It may still be one of the leading luxury brands in the automotive world, but there has been a fundamental shift at BMW over the last decade or so. Even its smallest M car is now a rather heavy beast, the brand is on a wild crusade to drive purists nuts with brash designs, and it made the worst choice possible for a modern-day, standalone M halo car with the brutish XM.
If you yearn for the days of effortlessly sexy BMWs that weren't laden with complex electronics, look no further than the sensational Bavarian Legends Collection from RM Sotheby's. Taking place late in November in Munich, this collection brings together some of the most treasured classic models in BMW's history.
Overall, there are 32 models that form part of this collection, although if we're talking BMW cars only, the number is technically 26. That's because one Austin Mini Cooper S Mk I, a Rover Mini Cooper, a Rolls-Royce Phantom II Owen Drophead Sedanca Coupe, and three classic BMW motorcycles are also listed as part of The Bavarian Legends Collection.
For the purposes of this piece, we'll focus on the BMW cars. Some of the most outstanding listings include a 1975 BMW 3.0 CSL 'Batmobile', a 1980 M1, a 1990 BMW 850 CSi, a 1987 M6, a 1985 E23 745i, a 1989 E30 M3, two Z1s, a 1999 Z8, and a 2003 M3 CSL. It's a staggering collection of legendary cars that solidified the brand's status as the driver's choice for buyers who would otherwise be swayed by Mercs and Audis.
The 'Batmobile' in question is finished in Chamonix White with the classic tri-color BMW Motorsport strips, and this is the last of 57 second-series 3.0 CSL Batmobiles to be built.
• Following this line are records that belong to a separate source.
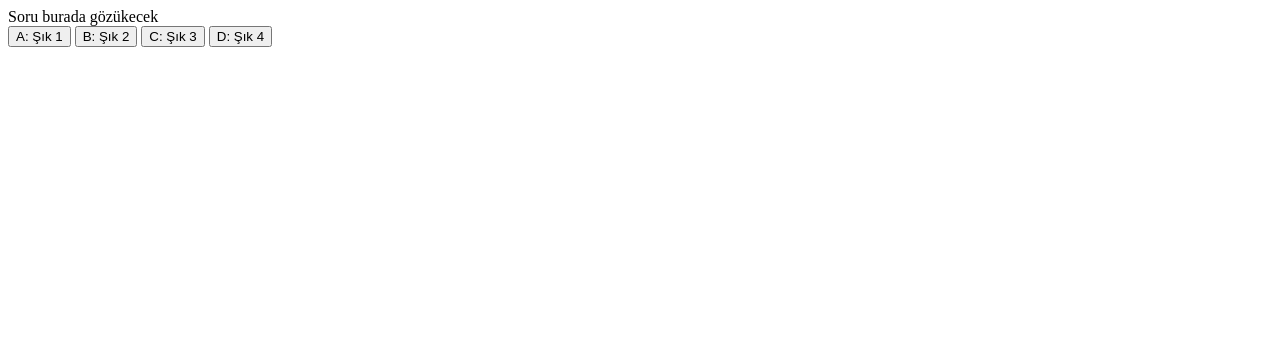
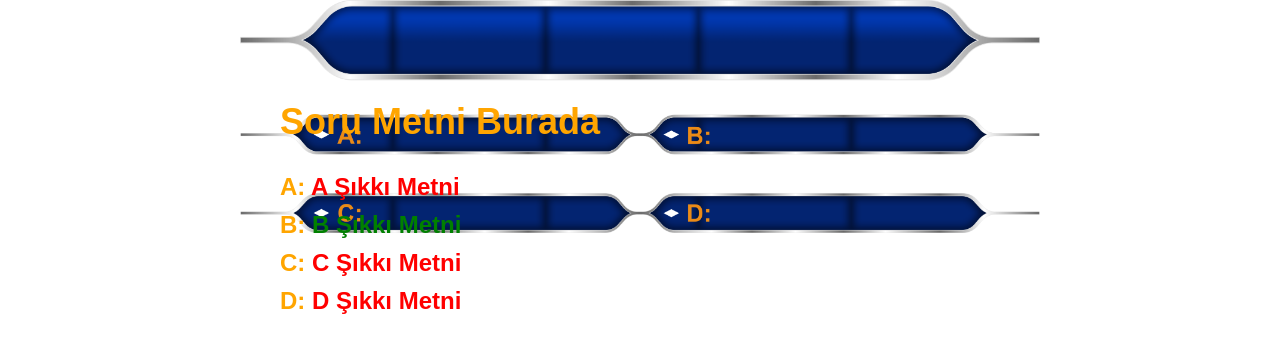
Before and after one commit to juskahpe/cinmin, a plain HTML site: page index.html in a window 1280 px wide. Drawn offline with Linux system fonts and the light colour scheme.

Commit message:
ben yaptım

```diff
--- a/app.js
+++ b/app.js
@@ -1,30 +1,16 @@
-// Firebase'den veya API'den gelen veri
-firebase.database().ref('game').on('value', function(snapshot) {
-  const data = snapshot.val();
-  const selectedChoice = data.selectedChoice; // Seçilen şık (A, B, C veya D)
-  const correctChoice = data.correctChoice;   // Doğru şık (A, B, C veya D)
+// Örnek kullanım: Şıkları kontrol et
+function highlightOption(option) {
+    const options = ['optionA', 'optionB', 'optionC', 'optionD'];
+    const correctAnswer = 'optionB'; // Doğru cevap için örnek
+    options.forEach(opt => {
+        const element = document.getElementById(opt);
+        if (opt === correctAnswer) {
+            element.style.color = 'green'; // Doğru şık yeşil
+        } else {
+            element.style.color = 'red'; // Yanlış şık kırmızı
+        }
+    });
+}
 
-  // Soruyu ve şıkları güncelle
-  document.getElementById('question').innerText = data.question;
-  document.getElementById('choiceA').innerText = `A: ${data.choices.A}`;
-  document.getElementById('choiceB').innerText = `B: ${data.choices.B}`;
-  document.getElementById('choiceC').innerText = `C: ${data.choices.C}`;
-  document.getElementById('choiceD').innerText = `D: ${data.choices.D}`;
-
-  // Tüm butonların sınıflarını temizle
-  const choices = ['choiceA', 'choiceB', 'choiceC', 'choiceD'];
-  choices.forEach(choice => {
-    document.getElementById(choice).classList.remove('selected', 'correct', 'wrong');
-  });
-
-  // Seçilen şıkkı sarıya boyama
-  document.getElementById(`choice${selectedChoice}`).classList.add('selected');
-
-  // Doğru şıkkı yeşile boyama
-  document.getElementById(`choice${correctChoice}`).classList.add('correct');
-
-  // Seçim yanlışsa, seçilen şıkkı kırmızı yap
-  if (selectedChoice !== correctChoice) {
-    document.getElementById(`choice${selectedChoice}`).classList.add('wrong');
-  }
-});
+// Bu fonksiyonu istediğin bir yerden çağırabilirsin
+highlightOption();
--- a/index.html
+++ b/index.html
@@ -1,9 +1,24 @@
-<div id="overlay">
-  <div id="question">Soru burada gözükecek</div>
-  <div id="choices">
-    <button id="choiceA">A: Şık 1</button>
-    <button id="choiceB">B: Şık 2</button>
-    <button id="choiceC">C: Şık 3</button>
-    <button id="choiceD">D: Şık 4</button>
-  </div>
-</div>
+<!DOCTYPE html>
+<html lang="en">
+<head>
+    <meta charset="UTF-8">
+    <meta name="viewport" content="width=device-width, initial-scale=1.0">
+    <title>Kim Milyoner Olmak İster Overlay</title>
+    <link rel="stylesheet" href="style.css">
+</head>
+<body>
+    <div class="container">
+        <img src="assets/asljkdfhlaskhdf.png" alt="Soru Overlay" class="overlay">
+        <div class="text">
+            <h2>Soru Metni Burada</h2>
+            <ul>
+                <li>A: <span id="optionA">A Şıkkı Metni</span></li>
+                <li>B: <span id="optionB">B Şıkkı Metni</span></li>
+                <li>C: <span id="optionC">C Şıkkı Metni</span></li>
+                <li>D: <span id="optionD">D Şıkkı Metni</span></li>
+            </ul>
+        </div>
+    </div>
+    <script src="app.js"></script>
+</body>
+</html>
--- a/style.css
+++ b/style.css
@@ -1,28 +1,36 @@
-/* Varsayılan şık stili */
-#choices button {
-  font-size: 24px;
-  padding: 10px 20px;
-  color: white;
-  background-color: black; /* Başlangıçta tüm şıklar siyah */
-  border: none;
-  margin: 10px;
-  cursor: pointer;
+body {
+    margin: 0;
+    padding: 0;
+    font-family: Arial, sans-serif;
 }
 
-/* Seçilen şık sarı olacak */
-.selected {
-  background-color: yellow;
-  color: black;
+.container {
+    position: relative;
+    width: 100%;
+    max-width: 800px; /* Resmin genişliğine göre ayarla */
+    margin: auto;
 }
 
-/* Doğru şık yeşil olacak */
-.correct {
-  background-color: green;
-  color: white;
+.overlay {
+    width: 100%;
+    height: auto;
 }
 
-/* Yanlış şık kırmızı olacak */
-.wrong {
-  background-color: red;
-  color: white;
+.text {
+    position: absolute;
+    top: 30%; /* Üstten uzaklık */
+    left: 5%; /* Soldan uzaklık */
+    color: orange; /* Yazı rengi */
+    font-size: 24px; /* Yazı boyutu */
+    text-align: left;
 }
+
+.text ul {
+    list-style-type: none;
+    padding: 0;
+}
+
+.text li {
+    margin: 10px 0;
+    font-weight: bold; /* Şıkları kalın yap */
+}
```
BMW will imminently reveal a new 3.0 CSL, reviving one of the most respected nameplates in its history. The original still looks the part with its outlandish wing and inline-six engine.
Just five years after that Batmobile was made, this stunning 1980 M1 in Grey - one of only four in this color - rolled off the production line. This M1 was first owned by Jochen Neerpasch, the head of BMW M at the time. He described selling the car as one of his life's mistakes, and who would argue with that? In 2013, it won the award for the best-preserved post-war car at the Concorso d'Eleganza Villa d'Este.
The E23 745i seen here was the most powerful 7 Series of the period, other than the unique-to-South Africa M88-powered 745i. This European 745i had a turbocharged 3.4-liter inline-six making 252 horsepower and is finished in Arctic Blue Metallic with a Buffalo Anthracite leather interior. The M3 and M6 from the same era continue to be two of BMW's most timeless designs, but the Bavarian Legends Collection goes back even further.
There's the tiny 1959 Isetta 250, the absolutely gorgeous 1972 2002 Cabriolet, and the 1938 328 Roadster, one of the pioneers of the elongated kidney grilles. In the more modern era, the pick of this bunch has to be the delicious E46 M3 CSL - if not for its clunky automated manual gearbox, this particular M3 would surely approach perfection.
This inspired collection and the individual models that form part of it - all offered at no reserve - will no doubt fetch exorbitantly high prices next month.